Astros' game-ending DP overturned

Astros' game-ending DP overturned

HOUSTON -- Jason Michaels did his best to sell the play, holding up his glove to reveal the ball while running towards the infield and exchanging high-fives with teammate Michael Bourn.

The Astros were in the early stages of celebrating what they thought was a game-ending double play Wednesday night before the umpires met briefly and overturned the catch, ruling the ball hit the outfield wall first. Television replays supported the call, and Michaels never protested.

Given new life, the Royals responded by tying the game in the ninth inning on a single by David DeJesus and winning it, 4-3, on a solo homer by Miguel Olivo in the 11th.

"They were correct in their call," Astros manager Cecil Cooper said. "It looked like it was a catch when you initially looked at it."

Trailing, 2-1, in the ninth, Kansas City's Mitch Maier reached first base on a one-out error by first baseman Lance Berkman. Pinch-hitter Mike Jacobs followed with a towering fly ball that Michaels tracked into the corner created where the Crawford Boxes end abruptly.

Michaels caught the ball near the wall and threw to first base for an apparent game-ending double play after third-base umpire Mark Wegner, whose view was obstructed, ruled it a clean catch. But before the Astros could disappear to the dugout, the umpires converged and ruled the ball had kissed off the wall before landing in Michaels' glove.

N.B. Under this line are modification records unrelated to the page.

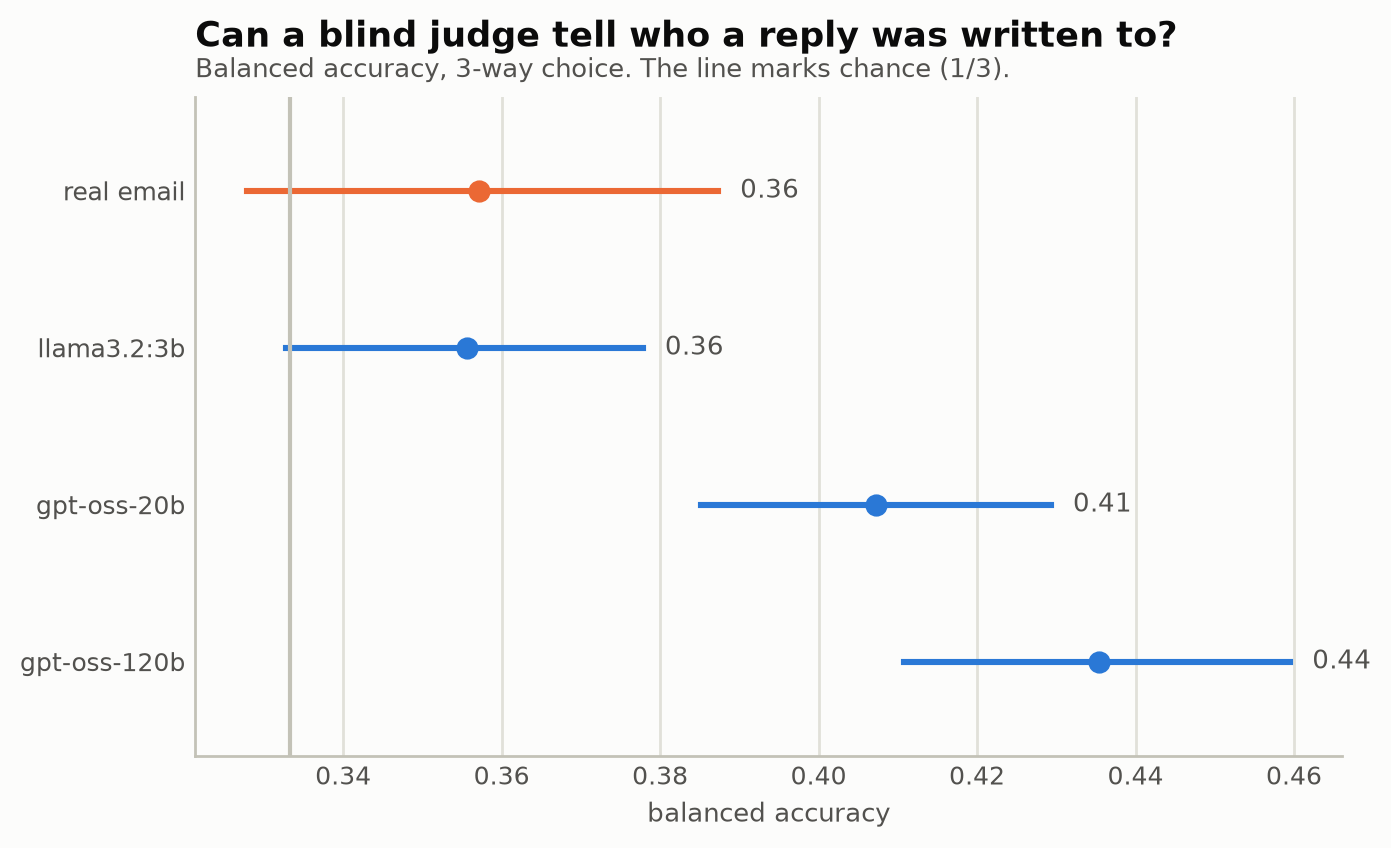
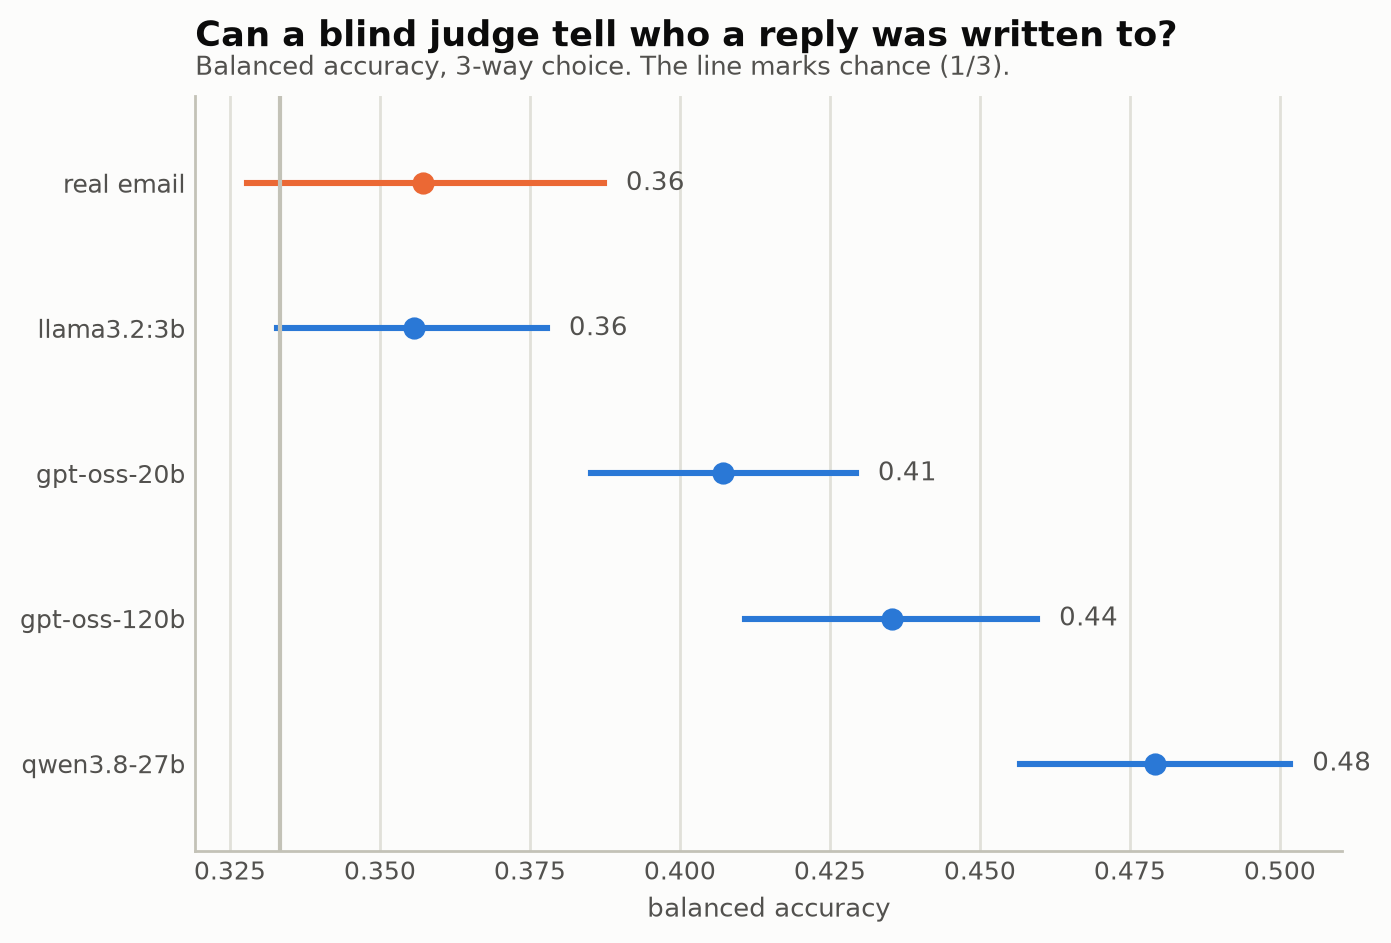
Add qwen3.8-27b to the Layer 1 result
The judge reads hierarchy most easily from qwen replies (47.9%,
+12.2 points over real email), almost all from the down direction.

diff --git a/PROGRESS_llms.md b/PROGRESS_llms.md
@@ -1386,6 +1386,7 @@ chance (0 = guessing).
 | Llama 3.2 3B | 1,440 | 35.6% | [33.3%, 37.8%] | 0.03 | -0.2 pts | [-3.8, +3.5] | .94 |
 | gpt-oss-20b | 1,428 | 40.7% | [38.5%, 42.9%] | 0.11 | +5.0 pts | [+1.3, +8.7] | .006 |
 | gpt-oss-120b | 1,440 | 43.5% | [41.1%, 46.0%] | 0.15 | +7.8 pts | [+3.9, +11.6] | <.001 |
+| qwen3.8-27b | 1,440 | 47.9% | [45.7%, 50.2%] | 0.22 | +12.2 pts | [+8.5, +15.8] | <.001 |
 
 Hit rate for each true direction:
 
@@ -1395,6 +1396,7 @@ Hit rate for each true direction:
 | Llama 3.2 3B | 23.8% | 61.0% | 21.9% |
 | gpt-oss-20b | 18.7% | 72.0% | 31.5% |
 | gpt-oss-120b | 31.2% | 64.8% | 34.6% |
+| qwen3.8-27b | 17.7% | 49.6% | 76.5% |
 
 ![Layer 1 accuracy](docs/figures/role_inference_accuracy.png)
 
@@ -1409,9 +1411,15 @@ Hit rate for each true direction:
   replies are easier to spot (31.5% and 34.6%, against 26.3%). This fits
   section 13, where both gpt-oss models give clearly more orders when
   writing down.
-- **The judge leans toward "lateral" on every source.** That is the
-  highest hit rate in every row. A judge that says "lateral" when
-  unsure scores well on lateral and badly on up and down.
+- **qwen's replies are the easiest to read: 12.2 points above real
+  email.** Almost all of the gain is in "down": the judge spots 76.5%
+  of qwen's replies written down, against 26.3% for real email. This
+  fits section 13, where qwen has the strongest writing-down effect of
+  all models. qwen is not the judge, so self-judging cannot explain it.
+- **The judge leans toward "lateral" on every source but qwen.**
+  Lateral is the highest hit rate in every other row. A judge that
+  says "lateral" when unsure scores well on lateral and badly on up
+  and down. For qwen, down is the highest.
 
 **What this means for the plan.** Layer 1 was built to catch generated
 email that *lacks* the hierarchy signal real email has. With this judge,
@@ -1425,8 +1433,8 @@ signal to start from with this judge.
 
 - **gpt-oss-120b judges its own replies.** Its top score may partly come
   from reading its own style. gpt-oss-20b, a different model of the same
-  family, also beats real email, so the pattern is not only self-judging.
-  It is not tested with an outside judge.
+  family, also beats real email, and so does qwen3.8-27b, a different
+  family. So the pattern is not only self-judging.
 - **The two sides are not the same kind of text.** Real items are whole
   Enron emails. Generated items are replies to a fixed scenario.
 - **Real email's labels come from the sender's and receiver's rank**
@@ -1438,8 +1446,6 @@ signal to start from with this judge.
   up/lateral/down mix as the full set, so its accuracy is a fair estimate.
   More emails would mostly narrow the interval. Rounding each
   direction's share gives 1,001.
-- **qwen3.8-27b was not judged.** Its grid was not ready when this run
-  started.
 - **The interval was fixed before this write-up.** The code first put a
   Wilson interval for plain accuracy next to balanced accuracy. These
   differ on real email, whose directions are not balanced. The interval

"Afterwards, I was talking to the umpires and they said, 'Hey, did you catch that?' I go, 'I can't tell,'" Michaels said. "I thought I did. I was just talking to [teammates and said] that if the call was out, and I threw it in to first to try to double up, then why does that guy get to advance to third? I'm confused by the call, because the third-base umpire made the call and he can't see it."

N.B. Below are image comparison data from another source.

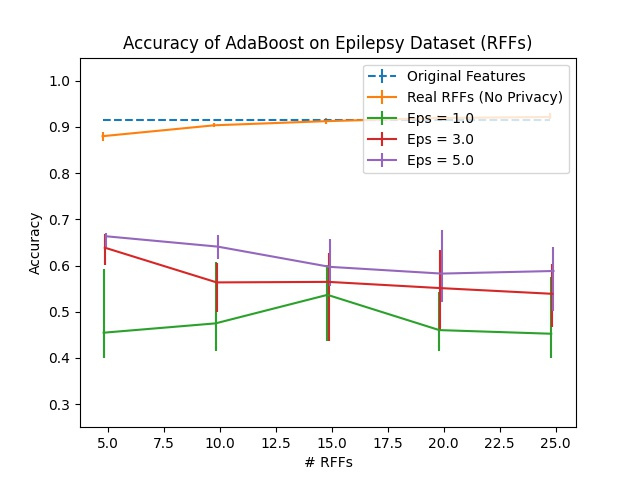
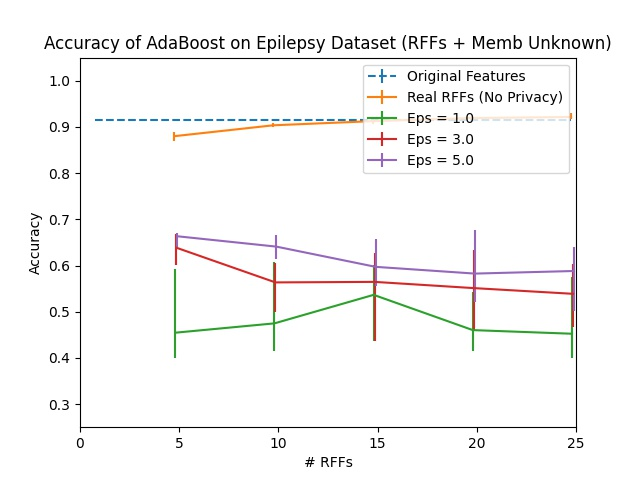
add covtype join experiments

diff --git a/multi-dim-featcreation/Submission_Plots/Replot.py b/multi-dim-featcreation/Submission_Plots/Replot.py
@@ -15,36 +15,36 @@ dataset_to_string = {
 	'epileptic': 'Epilepsy Dataset'
 }
 
-dataset = 'covtype67'
+dataset = 'epileptic'
 algs = ['AdaBoost', 'RandomForest', 'KNN']
 # algs = ['LogisticRegression', 'MultiLayerPerceptron']
 num_trials = 25
 total_eps_list = [1.0, 3.0, 5.0]
 for alg in algs:
-	file = '%s_pcalaplace_%s_trials=%i' % (dataset, alg.lower(), num_trials)
+	file = '%sjoin_rffrealclip_%s_trials=%i' % (dataset, alg.lower(), num_trials)
 	alg_df = pd.read_csv('%s.csv' % file)
 	alg_df = alg_df.set_index('Dimension')
 	print(alg_df)
 
 	shift = -0.25
 	# Edit!
-	plt.ylim((0.45, 1.05))
+	plt.ylim((0.25, 1.05))
 	plt.xlim((0, 25))
-	plt.errorbar(np.array([1, 5, 10, 15, 20, 25]) + shift, alg_df['Original Features'], \
+	plt.errorbar(np.array([1, 10, 15, 20, 25]) + shift, alg_df['Original Features'], \
 		yerr = np.zeros(shape = (2, len(alg_df))), label = 'Original Features', linestyle = 'dashed')
-	plt.errorbar(alg_df.index + shift, alg_df['PCA'], \
-		yerr = np.zeros(shape = (2, len(alg_df))), label = 'PCA (No Privacy)')
-	# plt.errorbar(alg_df.index + shift, alg_df['RFF Real'], \
-	#   	yerr = alg_df[['RFF Real 25', 'RFF Real 75']].to_numpy().T, label = 'Real RFFs (No Privacy)')
+	# plt.errorbar(alg_df.index + shift, alg_df['PCA'], \
+	# 	yerr = np.zeros(shape = (2, len(alg_df))), label = 'PCA (No Privacy)')
+	plt.errorbar(alg_df.index + shift, alg_df['RFF Real'], \
+	  	yerr = alg_df[['RFF Real 25', 'RFF Real 75']].to_numpy().T, label = 'Real RFFs (No Privacy)')
 	shift += 0.05
 	for total_eps in total_eps_list:
 		plt.errorbar(alg_df.index + shift, alg_df['Eps = %s' % str(total_eps)], \
 			yerr = alg_df[['Eps = %s 25' % str(total_eps), 'Eps = %s 75' % str(total_eps)]].to_numpy().T, label = 'Eps = %s' % str(total_eps))
 		shift += 0.05
 
-	plt.xlabel("# Principal Components")
+	plt.xlabel("# RFFs")
 	plt.ylabel("Accuracy")
-	plt.title('Accuracy of %s on %s (PCA)' % (algs_to_string[alg], dataset_to_string[dataset]))
+	plt.title('Accuracy of %s on %s (RFFs + Memb Unknown)' % (algs_to_string[alg], dataset_to_string[dataset]))
 	plt.legend(loc = "upper right")
 	plt.savefig('%s.jpg' % file)
 	plt.close()

diff --git a/multi-dim-featcreation/covtype67_all_experiments/covtype67join_privatepca.py b/multi-dim-featcreation/covtype67_all_experiments/covtype67join_privatepca.py
@@ -169,7 +169,7 @@ if __name__ == "__main__":
 	for dim in sketch_dim:
 		print('Dimension %i' % dim)
 
-		sens, means, pca = priv_power_method(f_train, num_iters, dim)
+		sens, means, pca = priv_pca_laplace(f_train, num_iters, dim)
 		f_train_pca = np.matmul(f_train, pca)
 		f_test_pca = np.matmul(f_test, pca)
 		for alg in algs:
@@ -180,15 +180,15 @@ if __name__ == "__main__":
 		for total_eps in total_eps_list:
 			print('Total Eps = %s' % str(total_eps))
 			eps_pca = total_eps / (dim + 2)
-			eps_memb = 1000 #total_eps / (dim + 1)
-			eps_val = total_eps - eps_pca - total_eps / (dim + 2)
+			eps_memb = total_eps / (dim + 2)
+			eps_val = total_eps - eps_pca - eps_memb
 			
 			for alg in algs:
 				trial_dict[alg] = []
 			
 			for trial in range(num_trials):
 				print('Trial %i' % (trial + 1))
-				sens, means, priv_pca = priv_power_method(f_train, num_iters, dim, eps_pca)
+				sens, means, priv_pca = priv_pca_laplace(f_train, num_iters, dim, eps_pca)
 				f_train_priv = np.matmul(0.5 * (np.divide(f_train, np.tile(sens, (f_train.shape[0], 1))) + 1.0) - means, priv_pca)
 				f_test_priv = np.matmul(0.5 * (np.divide(f_test, np.tile(sens, (f_test.shape[0], 1))) + 1.0) - means, priv_pca)
 				# mean_train = np.mean(f_train_priv, axis = 0, keepdims = True)
@@ -215,7 +215,7 @@ if __name__ == "__main__":
 		alg_df = alg_df
 		print(alg_df)
 
-		file = 'covtype67joinperfectmemb_pcalaplace_%s_trials=%i' % (alg.lower(), num_trials)
+		file = 'covtype67join_pcalaplace_%s_trials=%i' % (alg.lower(), num_trials)
 		alg_df.to_csv('%s.csv' % file)
 		shift = -0.25
 		plt.ylim((0.0, 1.0))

Wegner explained.

"If he doesn't catch the ball, the runner can run and it's a live ball," the umpire said. "They have that area in the field from third base you can't see it, so he went back there. I was unsure and had to make a call. We got together and the other [umpires] saw it."

Maier was heading to third when Michaels caught the ball, and he was standing on the base as the Astros threw toward the infield. Maier was awarded third when the call was changed.

"The runners ran because they probably saw it hit the wall, too, so everybody is where they would have been, so that's why they ended up where they're at," Wegner said.

Maier, who wound up scoring the tying run, saw the ball glance off the wall.

"That's why I kept going," he said. "I was already going to second; if he caught it, I could easily get back. But as soon as I saw it ricochet, I kept going."

Unlike Michaels, who said immediately following the game he hadn't seen a replay, Jacobs took another look at the play on a monitor.

"I thought it was going to sneak right into that little porch," Jacobs said. "But obviously it didn't, but I could see running around the bag that it hit off the wall. I even came in here and looked at it [on tape]. It came down and skimmed off the side wall. He just jumped, his glove was open and it skimmed right off the wall and into his glove."

Michaels actually made a nice play to put himself in the proper position to catch the ball, which would have gone into the Crawford Boxes for a homer had it landed a few feet to the left.

"That's the whole thing with this field," Michaels said. "I know coming here as a visitor, that little corner back there is hard to play. Where do you play at? Luckily the ball was able to stay up a little longer [than normal] to be in position. I think that was a big part of the game."

Brian McTaggart is a reporter for reporter Dick Kaegel contributed to this report. This story was not subject to the approval of Major League Baseball or its clubs.